The Delta variant is so transmissible that it will be impossible to fully eradicate. Instead, the pandemic will end when the virus goes endemic—that is, when most everyone has some immunity, preferably through vaccination or, alternatively, through infection. The virus will still circulate, but the shield of immunity will blunt its sting for both individuals and societies. Although breakthrough cases will undoubtedly occur, they should be milder. But just ask a long-hauler what a “mild” infection can do.

Without variant-specific boosters, we’re forcing everyone in our society to expose themselves to a greater risk of this debilitating condition.

Finally, variant-specific boosters would allow people to choose their own acceptable level of Covid risk. Breakthrough deaths are rare, sure, but they do happen. We have a technology that will allow people to go through life unafraid of death from Covid, and morality dictates that we make that technology available to our people.

Preparing for the endemic

The second reason we need variant-specific boosters is that we were always going to need variant-specific boosters. As soon as Covid showed that it could evolve enough to evade vaccines, it became highly likely that we will be dealing with repeated waves of Covid for many decades to come.

And in fact, we already have a model for a virus like this: The flu. The original H1N1 “Spanish” flu rampaged through our society, and then it stopped rampaging. But now we have this thing called “flu season” every year that kills tens of thousands of Americans. The flu mutates too fast for vaccines to quell it entirely (at least until we develop a universal flu vaccine), but we have this thing called a “flu shot” that lots of us get every year, which protects us against the most common currently circulating versions.

In the same way, we’ll have yearly Covid shots. Every year or two, the vaccine companies will use the amazing technology of mRNA to cook up vaccines specific to the latest variant, the FDA will approve them quickly, and lots of people will get these shots.

Why not begin this process right now? By making variant-specific booster shots widely available, the U.S. can begin discovering and demonstrating what life will look like in the age of endemic Covid. That will allow nations all over the world to plan for a future of endemic Covid, both in terms of their vaccine manufacturing capabilities and in terms of their public health policies. And that planning will in turn create economic confidence, because businesses and consumers alike will know what the future looks like.

In other words, the faster we get variant-specific boosters, the faster the whole world gets to the post-pandemic future.

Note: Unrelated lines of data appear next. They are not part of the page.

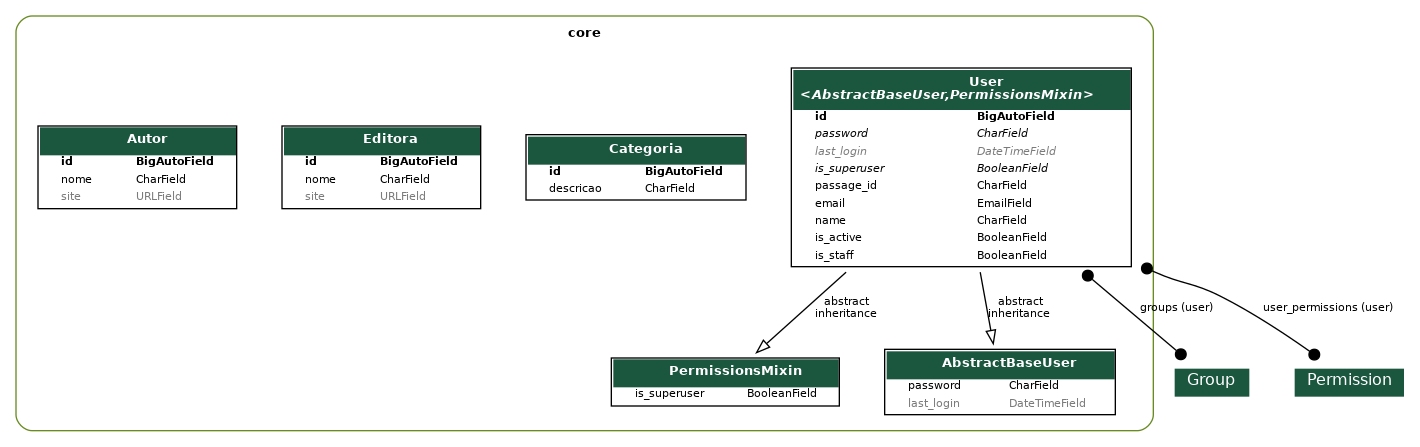
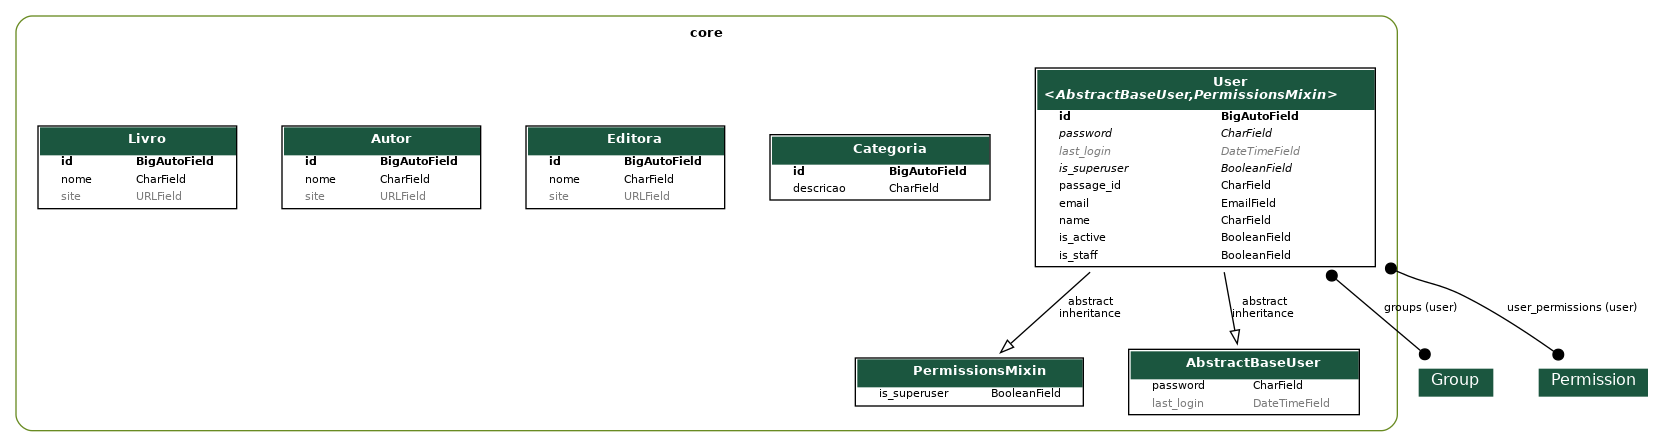
Criação da API para Livro

diff --git a/app/urls.py b/app/urls.py
@@ -12,12 +12,14 @@ from rest_framework_simplejwt.views import TokenObtainPairView, TokenRefreshView
 
 router = DefaultRouter()
 
-from core.views import UserViewSet, CategoriaViewSet, EditoraViewSet, AutorViewSet
+from core.views import UserViewSet, CategoriaViewSet, EditoraViewSet, AutorViewSet, LivroViewSet
 
 router.register(r"user", UserViewSet, basename="user")
 router.register(r"categorias", CategoriaViewSet, basename="categorias")
 router.register(r"editoras", EditoraViewSet, basename="editoras")
 router.register(r"autores", AutorViewSet, basename="autores")
+router.register(r"livros", LivroViewSet, basename="livros")
+
 
 
 

diff --git a/core/migrations/0005_livro.py b/core/migrations/0005_livro.py
@@ -1,0 +1,21 @@
+# Generated by Django 5.0.6 on 2024-08-16 17:39
+
+from django.db import migrations, models
+
+
+class Migration(migrations.Migration):
+
+    dependencies = [
+        ("core", "0004_autor"),
+    ]
+
+    operations = [
+        migrations.CreateModel(
+            name="Livro",
+            fields=[
+                ("id", models.BigAutoField(auto_created=True, primary_key=True, serialize=False, verbose_name="ID")),
+                ("nome", models.CharField(max_length=100)),
+                ("site", models.URLField(blank=True, null=True)),
+            ],
+        ),
+    ]

diff --git a/core/views/livro.py b/core/views/livro.py
@@ -1,0 +1,11 @@
+from rest_framework.viewsets import ModelViewSet
+
+from core.models import Categoria, Editora, Autor, Livro
+from core.serializers import CategoriaSerializer, EditoraSerializer, AutorSerializer, LivroSerializer
+
+...
+class LivroViewSet(ModelViewSet):
+    queryset = Livro.objects.all()
+    serializer_class = LivroSerializer
+
+    

diff --git a/core/serializers/livro.py b/core/serializers/livro.py
@@ -1,0 +1,8 @@
+from rest_framework.serializers import ModelSerializer
+
+from core.models import Categoria, Editora, Autor, Livro
+...
+class LivroSerializer(ModelSerializer):
+    class Meta:
+        model = Livro
+        fields = "__all__"

diff --git a/core/models/livro.py b/core/models/livro.py
@@ -1,0 +1,8 @@
+from django.db import models
+
+class Livro(models.Model):
+    nome = models.CharField(max_length=100)
+    site = models.URLField(max_length=200, blank=True, null=True)
+
+    def __str__(self):
+        return self.nome

diff --git a/core/admin.py b/core/admin.py
@@ -55,4 +55,5 @@ admin.site.register(models.User, UserAdmin)
 admin.site.register(models.Categoria)
 admin.site.register(models.Editora)
 admin.site.register(models.Autor)
+admin.site.register(models.Livro)
 

diff --git a/core/serializers/__init__.py b/core/serializers/__init__.py
@@ -2,3 +2,4 @@ from .user import UserSerializer
 from .categoria import CategoriaSerializer
 from .editora import EditoraSerializer
 from .autor import AutorSerializer
+from .livro import LivroSerializer

diff --git a/core/views/__init__.py b/core/views/__init__.py
@@ -2,3 +2,4 @@ from .user import UserViewSet
 from .categoria import CategoriaViewSet
 from .editora import EditoraViewSet
 from .autor import AutorViewSet
+from .livro import LivroViewSet

diff --git a/core/models/__init__.py b/core/models/__init__.py
@@ -2,3 +2,4 @@ from .user import User
 from .categoria import Categoria
 from .editora import Editora
 from .autor import Autor
+from .livro import Livro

Even without the imperative to protect Americans in the short term, that is a compelling moral case for ramping up our industrial capacity and creating variant-specific boosters right now.

So let’s start talking more about variant-specific boosters, instead of largely ignoring them as we’ve been doing so far.